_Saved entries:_

↓↓↓

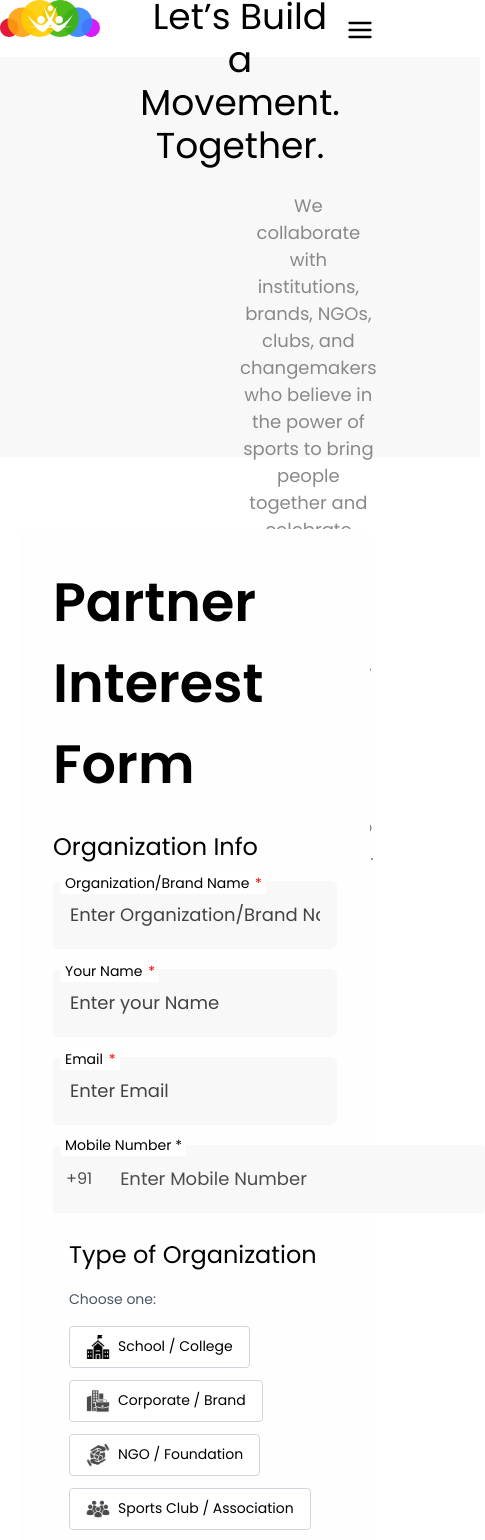
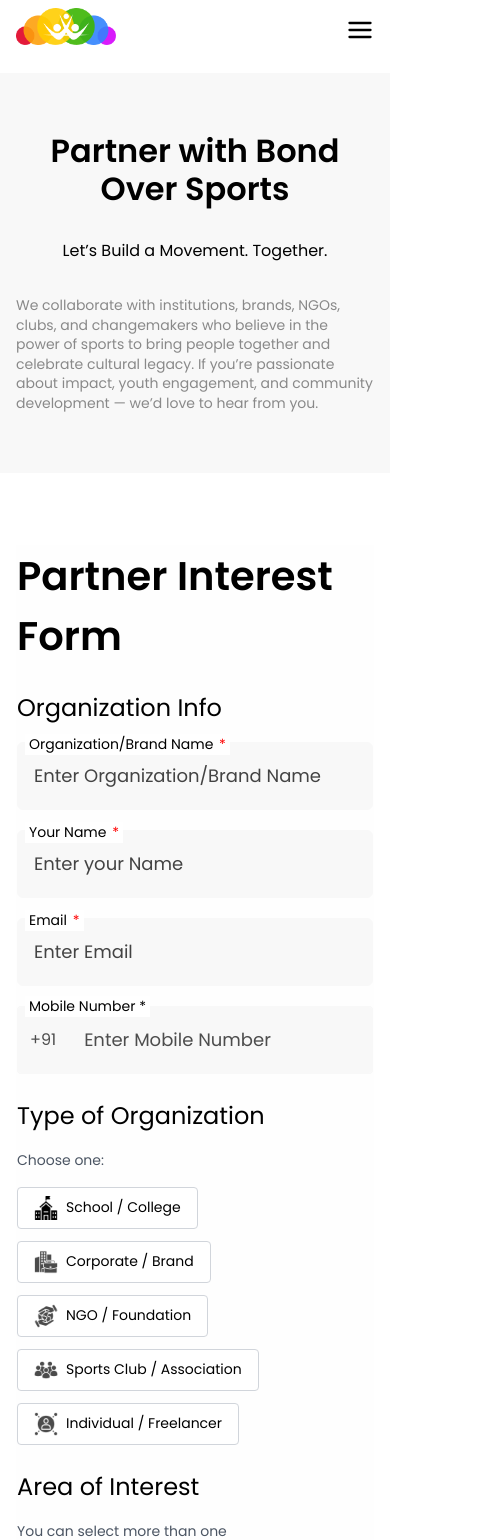
Before and after one commit to sakshiichauhan/Bond-Over, a React (Vite) app: page /partner in a window 390 px wide. Shown: the top 1540 px of the page, 485 px wide, since content can reach past the window. Built offline with nearby package versions, Linux system fonts and the light colour scheme.

Commit message:
join button fix

```diff
--- a/src/page/PartnerInterest/PartnerInterest.jsx
+++ b/src/page/PartnerInterest/PartnerInterest.jsx
@@ -38,7 +38,9 @@
 export default function PartnerInterest() {
   return (
     <div>
-      <Navbar />
+      <div className={styles.navWrapper}>
+          <Navbar />
+      </div>
       <PartnerBond />
       <FormBody />
       <Footer />
--- a/src/page/PartnerInterest/PartnerInterest.module.css
+++ b/src/page/PartnerInterest/PartnerInterest.module.css
@@ -9,7 +9,10 @@
   gap: 1.5rem;
   height: 400px;
 }
-
+.navWrapper{
+  padding: 16px 193px;
+  color: #000000;
+}
 .partnerBondTitleLarge {
   font-weight: 600;
   font-size: 54px;
@@ -120,6 +123,7 @@
   font-size: 18px;
   color: #4D4D4D;
   transition: box-shadow 0.15s ease;
+  width: 100%;
 }
 
 .mobileInputField::placeholder {
@@ -137,7 +141,8 @@
   gap: 1rem;
   width: 100%;
   max-width: 1072px;
-  margin: 16px;
+  margin-bottom: 24px;
+  margin-top: 24px;
 }
 
 .stsHeading {
@@ -239,4 +244,89 @@
   margin-top: 24px;
   width: 100%;
   max-width: 200px;
+  padding: 16px 48px;
 }
+
+
+@media (max-width: 1360px) {
+  .partnerBondSection {
+    padding: 48px 120px;
+  }
+  .navWrapper{
+    padding: 16px 120px;
+  }
+  .partnerBondTitleLarge{
+    font-size: 48px;
+    margin-bottom: 12px;
+  }
+  .partnerBondTitleMedium{
+    font-size: 20px;
+    margin-bottom: 20px;
+  }
+  .partnerBondParagraph {
+    font-size: 16px;
+    max-width: 700px;
+  }
+}
+@media (max-width: 1024px) {
+  .partnerBondSection{
+    padding: 40px 80px;
+  }
+  .navWrapper{
+    padding: 16px 80px;
+  }
+  .partnerBondTitleLarge{
+    font-size: 40px;
+    margin-bottom: 10px;
+  }
+  .partnerBondTitleMedium{
+    font-size: 18px;
+    margin-bottom: 16px;
+  }
+  .partnerBondParagraph{
+    font-size: 15px;
+    max-width: 600px;
+    line-height: 1.5;
+  }
+}
+@media (max-width: 860px)
+{
+  .navWrapper{
+    padding: 16px 40px;
+  }
+}
+@media (max-width: 768px) {
+  .partnerBondSection {
+    padding: 32px 16px;     /* minimal side padding */
+  }
+  .navWrapper{
+    padding: 8px 16px;
+  }
+  .partnerBondTitleLarge{
+    font-size: 32px;        /* tablet → mobile size */
+    margin-bottom: 8px;
+  }
+  .partnerBondTitleMedium {
+    font-size: 16px;        /* tablet → mobile size */
+    margin-bottom: 12px;
+  }
+  .partnerBondParagraph {
+    font-size: 14px;
+    max-width: 100%;
+    text-align: left;
+    line-height: 1.4;
+  }
+  .submitButton{
+    padding: 12px 32px;
+  }
+  .formBodySection{
+    padding-left: 16px !important;
+    padding-right: 16px !important;
+  }
+  .formHeadingLarge{
+    font-size: 40px;
+  }
+  .formContainer{
+    padding: 0%;
+  }
+}
```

↑↑↑

Make an exact copy of the records above. Keep out every picture.

Before and after one commit to sakshiichauhan/Bond-Over, a React (Vite) app: page /partner in a window 390 px wide. Shown: the top 1540 px of the page, 485 px wide, since content can reach past the window. Built offline with nearby package versions, Linux system fonts and the light colour scheme.

Commit message:
join button fix

```diff
--- a/src/page/PartnerInterest/PartnerInterest.jsx
+++ b/src/page/PartnerInterest/PartnerInterest.jsx
@@ -38,7 +38,9 @@
 export default function PartnerInterest() {
   return (
     <div>
-      <Navbar />
+      <div className={styles.navWrapper}>
+          <Navbar />
+      </div>
       <PartnerBond />
       <FormBody />
       <Footer />
--- a/src/page/PartnerInterest/PartnerInterest.module.css
+++ b/src/page/PartnerInterest/PartnerInterest.module.css
@@ -9,7 +9,10 @@
   gap: 1.5rem;
   height: 400px;
 }
-
+.navWrapper{
+  padding: 16px 193px;
+  color: #000000;
+}
 .partnerBondTitleLarge {
   font-weight: 600;
   font-size: 54px;
@@ -120,6 +123,7 @@
   font-size: 18px;
   color: #4D4D4D;
   transition: box-shadow 0.15s ease;
+  width: 100%;
 }
 
 .mobileInputField::placeholder {
@@ -137,7 +141,8 @@
   gap: 1rem;
   width: 100%;
   max-width: 1072px;
-  margin: 16px;
+  margin-bottom: 24px;
+  margin-top: 24px;
 }
 
 .stsHeading {
@@ -239,4 +244,89 @@
   margin-top: 24px;
   width: 100%;
   max-width: 200px;
+  padding: 16px 48px;
 }
+
+
+@media (max-width: 1360px) {
+  .partnerBondSection {
+    padding: 48px 120px;
+  }
+  .navWrapper{
+    padding: 16px 120px;
+  }
+  .partnerBondTitleLarge{
+    font-size: 48px;
+    margin-bottom: 12px;
+  }
+  .partnerBondTitleMedium{
+    font-size: 20px;
+    margin-bottom: 20px;
+  }
+  .partnerBondParagraph {
+    font-size: 16px;
+    max-width: 700px;
+  }
+}
+@media (max-width: 1024px) {
+  .partnerBondSection{
+    padding: 40px 80px;
+  }
+  .navWrapper{
+    padding: 16px 80px;
+  }
+  .partnerBondTitleLarge{
+    font-size: 40px;
+    margin-bottom: 10px;
+  }
+  .partnerBondTitleMedium{
+    font-size: 18px;
+    margin-bottom: 16px;
+  }
+  .partnerBondParagraph{
+    font-size: 15px;
+    max-width: 600px;
+    line-height: 1.5;
+  }
+}
+@media (max-width: 860px)
+{
+  .navWrapper{
+    padding: 16px 40px;
+  }
+}
+@media (max-width: 768px) {
+  .partnerBondSection {
+    padding: 32px 16px;     /* minimal side padding */
+  }
+  .navWrapper{
+    padding: 8px 16px;
+  }
+  .partnerBondTitleLarge{
+    font-size: 32px;        /* tablet → mobile size */
+    margin-bottom: 8px;
+  }
+  .partnerBondTitleMedium {
+    font-size: 16px;        /* tablet → mobile size */
+    margin-bottom: 12px;
+  }
+  .partnerBondParagraph {
+    font-size: 14px;
+    max-width: 100%;
+    text-align: left;
+    line-height: 1.4;
+  }
+  .submitButton{
+    padding: 12px 32px;
+  }
+  .formBodySection{
+    padding-left: 16px !important;
+    padding-right: 16px !important;
+  }
+  .formHeadingLarge{
+    font-size: 40px;
+  }
+  .formContainer{
+    padding: 0%;
+  }
+}
```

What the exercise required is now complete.